Sense and Sensibility HTML version

Chapter 37
Mrs. Palmer was so well at the end of a fortnight, that her mother felt it no longer
necessary to give up the whole of her time to her; and, contenting herself with
visiting her once or twice a day, returned from that period to her own home, and
her own habits, in which she found the Miss Dashwoods very ready to reassume
their former share.
About the third or fourth morning after their being thus resettled in Berkeley
Street, Mrs. Jennings, on returning from her ordinary visit to Mrs. Palmer, entered
the drawing-room, where Elinor was sitting by herself, with an air of such hurrying
importance as prepared her to hear something wonderful; and giving her time
only to form that idea, began directly to justify it, by saying,
"Lord! my dear Miss Dashwood! have you heard the news?"
"No, ma'am. What is it?"
"Something so strange! But you shall hear it all.-- When I got to Mr. Palmer's, I
found Charlotte quite in a fuss about the child. She was sure it was very ill--it
cried, and fretted, and was all over pimples. So I looked at it directly, and, 'Lord!
my dear,' says I, 'it is nothing in the world, but the red gum--' and nurse said just
the same. But Charlotte, she would not be satisfied, so Mr. Donavan was sent
for; and luckily he happened to just come in from Harley Street, so he stepped
over directly, and as soon as ever he saw the child, be said just as we did, that it
was nothing in the world but the red gum, and then Charlotte was easy. And so,
just as he was going away again, it came into my head, I am sure I do not know
how I happened to think of it, but it came into my head to ask him if there was
any news. So upon that, he smirked, and simpered, and looked grave, and
seemed to know something or other, and at last he said in a whisper, 'For fear
any unpleasant report should reach the young ladies under your care as to their
sister's indisposition, I think it advisable to say, that I believe there is no great
reason for alarm; I hope Mrs. Dashwood will do very well.'"
"What! is Fanny ill?"
"That is exactly what I said, my dear. 'Lord!' says I, 'is Mrs. Dashwood ill?' So
then it all came out; and the long and the short of the matter, by all I can learn,
seems to be this. Mr. Edward Ferrars, the very young man I used to joke with you

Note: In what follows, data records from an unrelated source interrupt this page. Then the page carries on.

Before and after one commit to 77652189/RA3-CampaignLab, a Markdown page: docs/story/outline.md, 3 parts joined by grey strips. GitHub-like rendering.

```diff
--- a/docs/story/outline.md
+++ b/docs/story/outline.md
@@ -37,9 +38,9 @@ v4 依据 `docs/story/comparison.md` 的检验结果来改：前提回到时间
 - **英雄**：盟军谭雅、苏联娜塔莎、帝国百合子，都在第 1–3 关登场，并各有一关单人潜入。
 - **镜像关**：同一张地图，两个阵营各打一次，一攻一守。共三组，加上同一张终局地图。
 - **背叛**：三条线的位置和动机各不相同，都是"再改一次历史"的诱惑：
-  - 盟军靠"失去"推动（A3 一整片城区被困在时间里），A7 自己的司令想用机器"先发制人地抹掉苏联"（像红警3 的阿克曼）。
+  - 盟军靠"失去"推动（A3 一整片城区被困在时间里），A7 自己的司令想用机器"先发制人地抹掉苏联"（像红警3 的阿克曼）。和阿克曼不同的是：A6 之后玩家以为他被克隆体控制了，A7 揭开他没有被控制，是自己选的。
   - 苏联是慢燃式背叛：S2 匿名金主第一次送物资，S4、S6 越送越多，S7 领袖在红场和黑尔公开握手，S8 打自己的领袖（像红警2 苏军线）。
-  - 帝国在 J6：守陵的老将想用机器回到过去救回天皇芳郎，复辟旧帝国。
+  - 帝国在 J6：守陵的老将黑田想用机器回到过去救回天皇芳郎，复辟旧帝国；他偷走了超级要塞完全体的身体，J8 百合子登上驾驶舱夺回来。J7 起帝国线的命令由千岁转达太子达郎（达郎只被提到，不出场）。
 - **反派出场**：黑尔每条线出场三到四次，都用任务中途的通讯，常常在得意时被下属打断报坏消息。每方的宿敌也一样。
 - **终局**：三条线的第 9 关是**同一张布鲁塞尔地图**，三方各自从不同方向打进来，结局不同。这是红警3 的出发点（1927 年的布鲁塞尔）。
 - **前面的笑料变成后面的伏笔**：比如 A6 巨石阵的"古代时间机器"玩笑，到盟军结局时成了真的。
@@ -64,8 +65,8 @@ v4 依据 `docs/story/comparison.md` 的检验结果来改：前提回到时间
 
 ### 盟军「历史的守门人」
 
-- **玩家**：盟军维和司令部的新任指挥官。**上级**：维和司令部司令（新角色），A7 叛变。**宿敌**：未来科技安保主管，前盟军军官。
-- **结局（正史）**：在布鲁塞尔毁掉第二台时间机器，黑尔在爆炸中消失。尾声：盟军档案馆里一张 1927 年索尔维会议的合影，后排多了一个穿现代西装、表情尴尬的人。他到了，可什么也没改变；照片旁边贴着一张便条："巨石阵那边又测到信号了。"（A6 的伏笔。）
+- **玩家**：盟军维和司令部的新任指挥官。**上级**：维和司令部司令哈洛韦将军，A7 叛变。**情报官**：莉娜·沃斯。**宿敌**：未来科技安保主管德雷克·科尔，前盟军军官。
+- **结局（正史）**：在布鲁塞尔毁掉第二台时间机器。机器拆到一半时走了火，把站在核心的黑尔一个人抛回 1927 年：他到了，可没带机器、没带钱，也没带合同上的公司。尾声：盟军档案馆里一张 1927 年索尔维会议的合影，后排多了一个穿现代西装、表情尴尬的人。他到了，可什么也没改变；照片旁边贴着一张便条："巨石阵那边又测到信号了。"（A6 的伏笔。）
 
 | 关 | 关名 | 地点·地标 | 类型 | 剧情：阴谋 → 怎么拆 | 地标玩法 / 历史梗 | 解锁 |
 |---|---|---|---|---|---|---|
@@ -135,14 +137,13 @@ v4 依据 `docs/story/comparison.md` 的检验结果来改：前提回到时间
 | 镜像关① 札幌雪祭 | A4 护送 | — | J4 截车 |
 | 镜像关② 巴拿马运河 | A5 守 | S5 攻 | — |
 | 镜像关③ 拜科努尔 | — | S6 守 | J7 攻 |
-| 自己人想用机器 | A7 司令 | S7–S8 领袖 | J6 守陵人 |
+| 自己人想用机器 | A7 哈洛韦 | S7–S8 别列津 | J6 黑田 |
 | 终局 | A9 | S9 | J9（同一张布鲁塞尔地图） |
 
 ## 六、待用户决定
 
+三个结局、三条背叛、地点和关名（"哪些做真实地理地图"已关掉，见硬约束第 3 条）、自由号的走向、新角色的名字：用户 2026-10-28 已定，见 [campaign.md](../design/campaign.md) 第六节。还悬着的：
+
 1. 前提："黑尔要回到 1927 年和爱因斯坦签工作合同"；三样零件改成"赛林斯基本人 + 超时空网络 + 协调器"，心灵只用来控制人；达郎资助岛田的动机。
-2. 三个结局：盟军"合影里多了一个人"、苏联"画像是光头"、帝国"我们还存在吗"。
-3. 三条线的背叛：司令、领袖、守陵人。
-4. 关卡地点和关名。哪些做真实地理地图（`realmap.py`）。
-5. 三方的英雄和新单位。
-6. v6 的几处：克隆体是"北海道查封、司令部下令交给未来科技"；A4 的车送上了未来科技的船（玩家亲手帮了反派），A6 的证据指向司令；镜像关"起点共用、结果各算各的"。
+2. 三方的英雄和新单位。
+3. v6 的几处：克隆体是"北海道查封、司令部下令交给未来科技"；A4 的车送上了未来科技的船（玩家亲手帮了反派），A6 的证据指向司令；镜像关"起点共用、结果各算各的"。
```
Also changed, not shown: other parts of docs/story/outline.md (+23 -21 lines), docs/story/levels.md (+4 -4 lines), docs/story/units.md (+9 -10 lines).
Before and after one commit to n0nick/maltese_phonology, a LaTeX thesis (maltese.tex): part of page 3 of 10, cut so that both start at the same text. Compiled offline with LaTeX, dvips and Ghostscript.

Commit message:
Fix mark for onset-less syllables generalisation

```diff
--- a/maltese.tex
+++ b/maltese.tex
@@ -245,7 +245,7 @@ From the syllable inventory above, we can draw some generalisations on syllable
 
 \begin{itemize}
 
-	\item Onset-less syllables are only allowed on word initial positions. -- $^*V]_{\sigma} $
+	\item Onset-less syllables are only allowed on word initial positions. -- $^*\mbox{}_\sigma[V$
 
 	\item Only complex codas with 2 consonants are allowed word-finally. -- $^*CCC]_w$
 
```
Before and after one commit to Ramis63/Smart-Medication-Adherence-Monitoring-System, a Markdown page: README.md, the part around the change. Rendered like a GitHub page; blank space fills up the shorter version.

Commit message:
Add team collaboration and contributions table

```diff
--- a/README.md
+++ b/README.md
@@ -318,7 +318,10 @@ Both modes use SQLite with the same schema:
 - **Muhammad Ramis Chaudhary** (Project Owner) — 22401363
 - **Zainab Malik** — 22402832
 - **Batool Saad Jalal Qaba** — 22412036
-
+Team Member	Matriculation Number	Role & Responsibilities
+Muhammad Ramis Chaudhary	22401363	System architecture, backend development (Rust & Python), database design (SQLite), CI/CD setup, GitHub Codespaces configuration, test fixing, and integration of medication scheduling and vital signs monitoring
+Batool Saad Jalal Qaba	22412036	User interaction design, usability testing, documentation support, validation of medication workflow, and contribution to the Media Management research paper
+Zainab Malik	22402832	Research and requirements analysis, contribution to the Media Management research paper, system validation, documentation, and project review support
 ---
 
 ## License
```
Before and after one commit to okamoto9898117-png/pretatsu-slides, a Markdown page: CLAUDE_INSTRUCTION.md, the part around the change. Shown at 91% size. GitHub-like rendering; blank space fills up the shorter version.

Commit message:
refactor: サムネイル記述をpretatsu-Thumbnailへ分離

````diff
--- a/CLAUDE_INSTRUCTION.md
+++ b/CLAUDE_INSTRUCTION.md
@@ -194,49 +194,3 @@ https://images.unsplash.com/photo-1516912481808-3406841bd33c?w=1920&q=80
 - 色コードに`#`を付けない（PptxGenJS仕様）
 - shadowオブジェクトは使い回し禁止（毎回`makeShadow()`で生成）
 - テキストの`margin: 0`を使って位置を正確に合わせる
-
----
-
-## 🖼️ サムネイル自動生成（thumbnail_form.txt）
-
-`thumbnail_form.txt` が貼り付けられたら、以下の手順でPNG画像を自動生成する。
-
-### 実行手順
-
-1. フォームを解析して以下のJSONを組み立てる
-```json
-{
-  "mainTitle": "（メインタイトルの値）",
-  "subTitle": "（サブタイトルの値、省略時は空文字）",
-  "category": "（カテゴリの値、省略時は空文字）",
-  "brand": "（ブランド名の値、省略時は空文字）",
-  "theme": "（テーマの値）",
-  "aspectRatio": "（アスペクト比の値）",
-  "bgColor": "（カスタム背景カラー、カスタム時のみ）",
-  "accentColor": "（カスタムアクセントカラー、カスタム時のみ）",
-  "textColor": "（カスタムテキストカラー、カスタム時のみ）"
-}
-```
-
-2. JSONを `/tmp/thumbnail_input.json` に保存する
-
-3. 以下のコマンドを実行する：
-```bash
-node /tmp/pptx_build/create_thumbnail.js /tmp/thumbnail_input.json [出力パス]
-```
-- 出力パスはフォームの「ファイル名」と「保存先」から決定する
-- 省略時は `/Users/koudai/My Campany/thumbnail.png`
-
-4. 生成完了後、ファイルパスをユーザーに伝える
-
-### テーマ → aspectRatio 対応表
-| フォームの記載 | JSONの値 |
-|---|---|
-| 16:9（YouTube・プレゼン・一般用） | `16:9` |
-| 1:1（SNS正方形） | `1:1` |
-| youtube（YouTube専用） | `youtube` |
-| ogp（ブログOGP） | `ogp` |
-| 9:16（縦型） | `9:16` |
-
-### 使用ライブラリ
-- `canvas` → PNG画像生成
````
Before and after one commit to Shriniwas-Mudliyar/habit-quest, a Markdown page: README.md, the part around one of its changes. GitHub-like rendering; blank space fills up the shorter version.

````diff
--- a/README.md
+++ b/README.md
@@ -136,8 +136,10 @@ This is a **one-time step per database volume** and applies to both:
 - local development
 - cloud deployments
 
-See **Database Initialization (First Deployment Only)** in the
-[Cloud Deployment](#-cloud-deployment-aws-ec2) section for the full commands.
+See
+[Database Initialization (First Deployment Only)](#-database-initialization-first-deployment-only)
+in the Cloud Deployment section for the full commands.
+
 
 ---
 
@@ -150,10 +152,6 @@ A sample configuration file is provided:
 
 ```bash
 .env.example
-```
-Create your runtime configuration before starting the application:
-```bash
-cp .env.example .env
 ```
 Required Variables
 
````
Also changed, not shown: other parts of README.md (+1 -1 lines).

about (but however, as it turns out, I am monstrous glad there was never any
thing in it), Mr. Edward Ferrars, it seems, has been engaged above this
twelvemonth to my cousin Lucy!--There's for you, my dear!--And not a creature
knowing a syllable of the matter, except Nancy!--Could you have believed such a
thing possible?-- There is no great wonder in their liking one another; but that
matters should be brought so forward between them, and nobody suspect it!--
That is strange!--I never happened to see them together, or I am sure I should
have found it out directly. Well, and so this was kept a great secret, for fear of
Mrs. Ferrars, and neither she nor your brother or sister suspected a word of the
matter;-- till this very morning, poor Nancy, who, you know, is a well-meaning
creature, but no conjurer, popped it all out. 'Lord!' thinks she to herself, 'they are
all so fond of Lucy, to be sure they will make no difficulty about it;' and so, away